Aside from its anti-ageing and photoprotective effects, vitamin C is also known to be the primary replenisher of vitamin E. Vitamin E is a liphophilic antioxidant and has a primary role in protecting cell membranes against oxidative stress and maintaining the collagen network in the skin. Similar to vitamin C, its levels are rapidly depleted after UV exposure24. Due to the role of vitamin C maintaining active vitamin E stores, there are an increasing number of products containing a combination of vitamin C and E on the market. Studies have shown that the addition of vitamin E increases the protection 4-fold40. Such photoprotection was augmented and doubled to 8-fold when ferulic acid was added to the mixture of vitamins C and E41.

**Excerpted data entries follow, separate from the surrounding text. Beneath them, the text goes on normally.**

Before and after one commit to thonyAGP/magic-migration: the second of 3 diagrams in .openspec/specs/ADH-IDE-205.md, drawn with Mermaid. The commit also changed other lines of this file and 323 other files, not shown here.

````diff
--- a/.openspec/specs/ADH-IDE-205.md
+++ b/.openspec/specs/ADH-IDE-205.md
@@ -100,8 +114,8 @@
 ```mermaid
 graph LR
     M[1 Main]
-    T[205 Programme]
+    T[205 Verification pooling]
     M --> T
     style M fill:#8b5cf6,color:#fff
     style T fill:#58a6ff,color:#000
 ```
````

An anti-inflammatory effect of vitamin C has also been observed both clinically and in cultured human cells. Laboratory studies have shown that vitamin C inhibits activation of transcription factor NFκB, a transcription factor responsible for the production of a number of pro-inflammatory cytokines such as TNF-alpha, IL-6 and IL-8. These cytokines are responsible for a number of inflammatory pathways implicated in a wide range of inflammatory dermatoses. Studies have shown that vitamin C can promote wound healing and prevent post-inflammatory hyperpigmentation3. However, the evidence remains limited and vitamin C is not widely used in practice for inflammatory dermatoses.

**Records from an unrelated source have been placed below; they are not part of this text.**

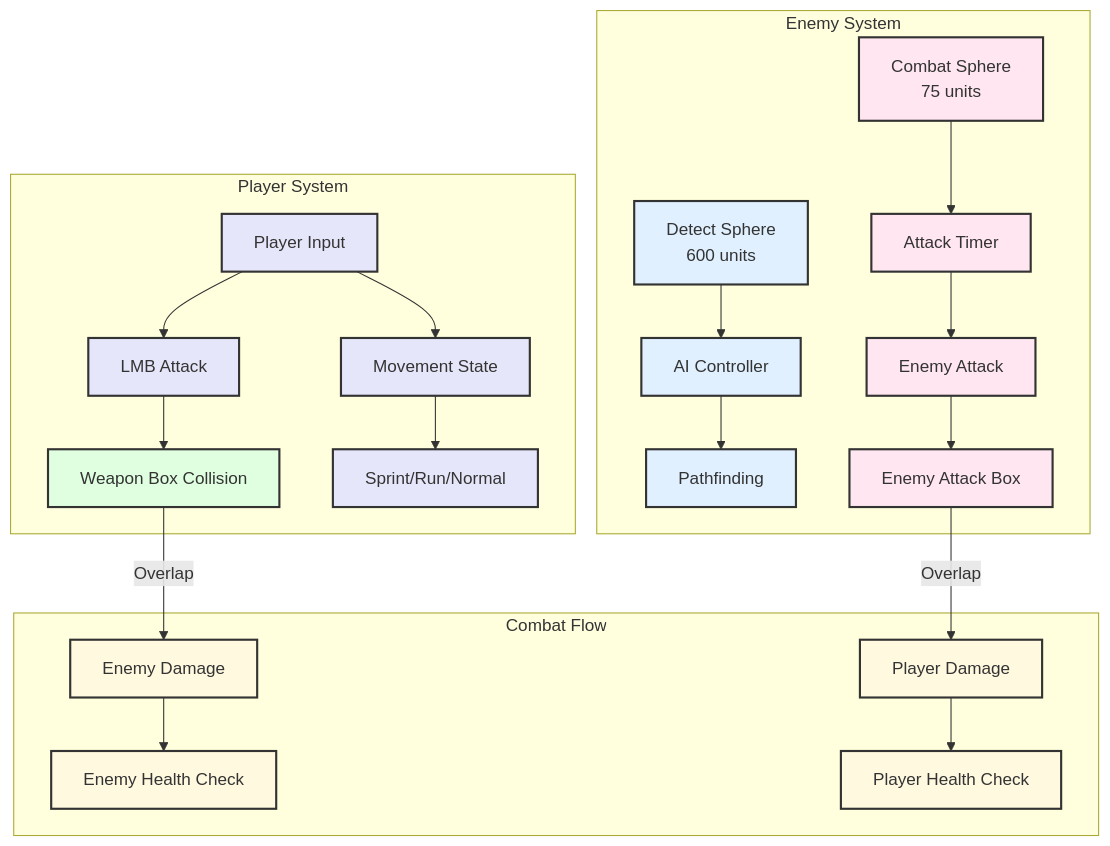
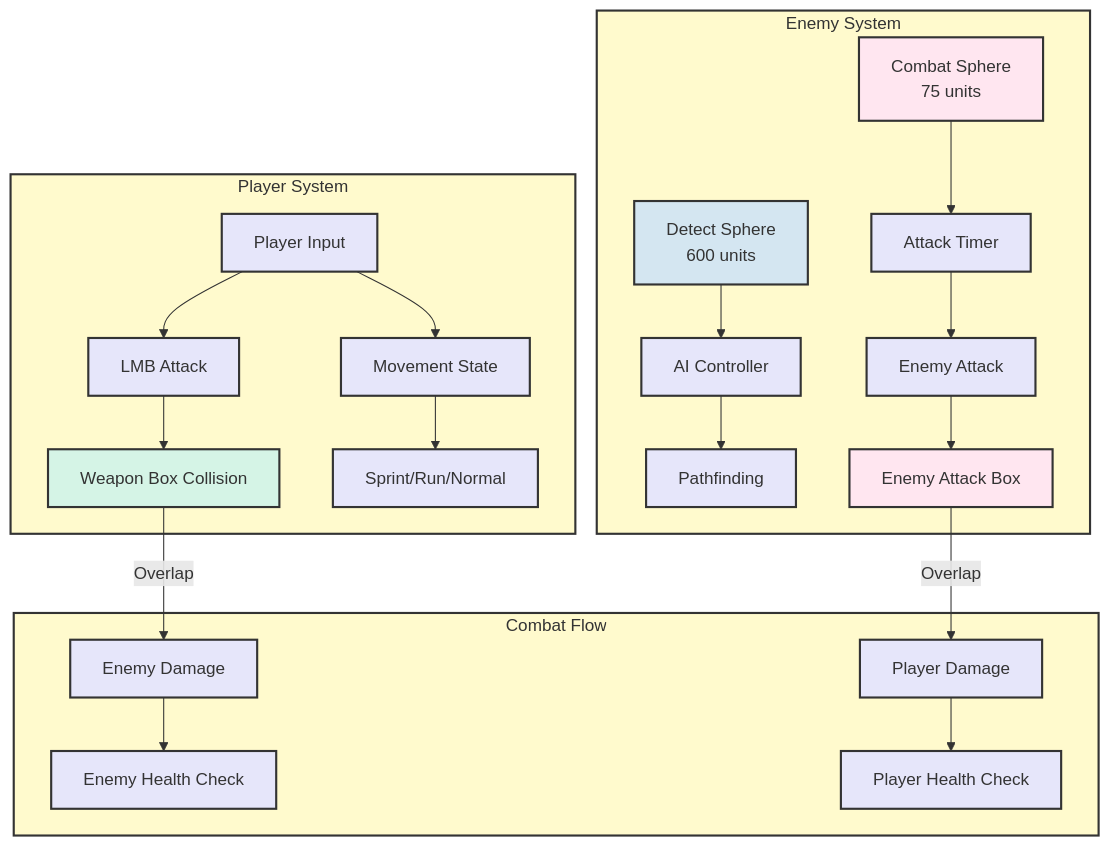
The diagram in README.md (Sayan11071998/Monster-Kingdom), drawn with Mermaid before and after one commit.

````diff
--- a/README.md
+++ b/README.md
@@ -15,56 +15,59 @@
 ```mermaid
 flowchart TD
     subgraph PlayerSystem["Player System"]
         PlayerInput[Player Input]
         LMBAttack[LMB Attack]
         MovementState[Movement State]
         WeaponBoxCollision[Weapon Box Collision]
         SprintRunNormal[Sprint/Run/Normal]
         
         PlayerInput --> LMBAttack
         PlayerInput --> MovementState
         LMBAttack --> WeaponBoxCollision
         MovementState --> SprintRunNormal
     end
     
     subgraph EnemySystem["Enemy System"]
         CombatSphere[Combat Sphere<br/>75 units]
         DetectSphere[Detect Sphere<br/>600 units]
         AttackTimer[Attack Timer]
         AIController[AI Controller]
         EnemyAttack[Enemy Attack]
         Pathfinding[Pathfinding]
         EnemyAttackBox[Enemy Attack Box]
         
         CombatSphere --> AttackTimer
         DetectSphere --> AIController
         AIController --> Pathfinding
         AttackTimer --> EnemyAttack
         EnemyAttack --> EnemyAttackBox
     end
     
     subgraph CombatFlow["Combat Flow"]
         EnemyDamage[Enemy Damage]
         EnemyHealthCheck[Enemy Health Check]
         PlayerDamage[Player Damage]
         PlayerHealthCheck[Player Health Check]
         
         EnemyDamage --> EnemyHealthCheck
         PlayerDamage --> PlayerHealthCheck
     end
     
     WeaponBoxCollision -->|Overlap| EnemyDamage
     EnemyAttackBox -->|Overlap| PlayerDamage
     
-    classDef playerStyle fill:#E6E6FA,stroke:#333,stroke-width:2px
-    classDef enemyStyle fill:#FFE6F0,stroke:#333,stroke-width:2px
-    classDef detectionStyle fill:#E0F0FF,stroke:#333,stroke-width:2px
-    classDef collisionStyle fill:#E0FFE0,stroke:#333,stroke-width:2px
-    classDef combatStyle fill:#FFF9E0,stroke:#333,stroke-width:2px
+    classDef pinkStyle fill:#FFE6F0,stroke:#333,stroke-width:2px
+    classDef purpleStyle fill:#E6E6FA,stroke:#333,stroke-width:2px
+    classDef blueStyle fill:#D4E6F1,stroke:#333,stroke-width:2px
+    classDef greenStyle fill:#D5F4E6,stroke:#333,stroke-width:2px
+    classDef yellowBg fill:#FFFACD,stroke:#333,stroke-width:2px
     
-    class PlayerInput,LMBAttack,MovementState,SprintRunNormal playerStyle
-    class CombatSphere,AttackTimer,EnemyAttack,EnemyAttackBox enemyStyle
-    class DetectSphere,AIController,Pathfinding detectionStyle
-    class WeaponBoxCollision collisionStyle
-    class EnemyDamage,EnemyHealthCheck,PlayerDamage,PlayerHealthCheck combatStyle
+    class CombatSphere,EnemyAttackBox pinkStyle
+    class PlayerInput,LMBAttack,MovementState,SprintRunNormal,AttackTimer,EnemyAttack,AIController,Pathfinding,EnemyDamage,EnemyHealthCheck,PlayerDamage,PlayerHealthCheck purpleStyle
+    class DetectSphere blueStyle
+    class WeaponBoxCollision greenStyle
+    
+    style PlayerSystem fill:#FFFACD,stroke:#333,stroke-width:2px
+    style EnemySystem fill:#FFFACD,stroke:#333,stroke-width:2px
+    style CombatFlow fill:#FFFACD,stroke:#333,stroke-width:2px
 ```
````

Vitamin C also plays a role as an anti-pigmentation agent. It interacts with copper ions at tyrosinase-active sites and inhibits the action of the enzyme tyrosinase — the main enzyme responsible for the conversion of tyrosine into melanin — and thereby decreasing melanin formation42,43. A clinical study examining the effect of a topical formulation containing 5% vitamin C and a chemical penetration enhancer reported a significant decrease in pigmentation caused by melasma after 16 weeks44. Although vitamin C has been shown to suppress melanin production, its clinical effects may not be as effective as other topical products containing hydroquinone45.
Adverse reactions of vitamin C
Vitamin C is generally well-tolerated and has a good safety profile. The combination of vitamin C with other topical anti-ageing agents has been used without any reports of significant adverse reactions. Minor adverse reactions such as skin irritation and oxidative changes of vitamin C causing yellow staining of the skin and clothes, and hypopigmented hair can occur18. Rarely, contact dermatitis has been reported46–48.
Clinical studies on the efficacy of different formulations of topical vitamin C in human skin remain limited. The challenge lies with developing a stable formulation and finding the most efficient transepidermal delivery method for the esterified forms of vitamin C (e.g. ascorbyl palmitate, MAP etc.) in order to maximise the concentration of active vitamin C in the skin. Recent studies have shown that methods such as nanoparticles, multi-layered microemulsions for graded delivery, ultrasound, iontophoresis, laser resurfacing, and microdermabrasion can help to enhance penetration of vitamin C18,49,50. However, these studies remain small and there are no comparative studies to determine the optimal delivery method. Also, further larger studies are needed to confirm the synergistic effect of vitamin C with other antioxidants and growth factors. Methods to deliver huge doses of vitamin C via oral and intravenous means have been explored, however, their effectiveness on the skin remains controversial5,32, again due to the reduced bioavailability of the vitamin at sufficiently high concentrations in the skin.
Continuous efforts are being made to research into other benefits of vitamin C and these include the effects of vitamin C on hair growth, wound healing, smoking-related skin ageing, scars, and striae51–55.
Vitamin C is one the most powerful antioxidants in the skin. Due to its antioxidant, neocollagenesis and skin lightening properties, its clinical applications range from photoprotection, anti-ageing, and anti-pigmentation. With an excellent safety profile, it has become a popular cosmeceutical agent. However, clinical studies on the efficacy of vitamin C remain limited and the challenge lies in finding the most stable and permeable formulation in achieving the optimal results.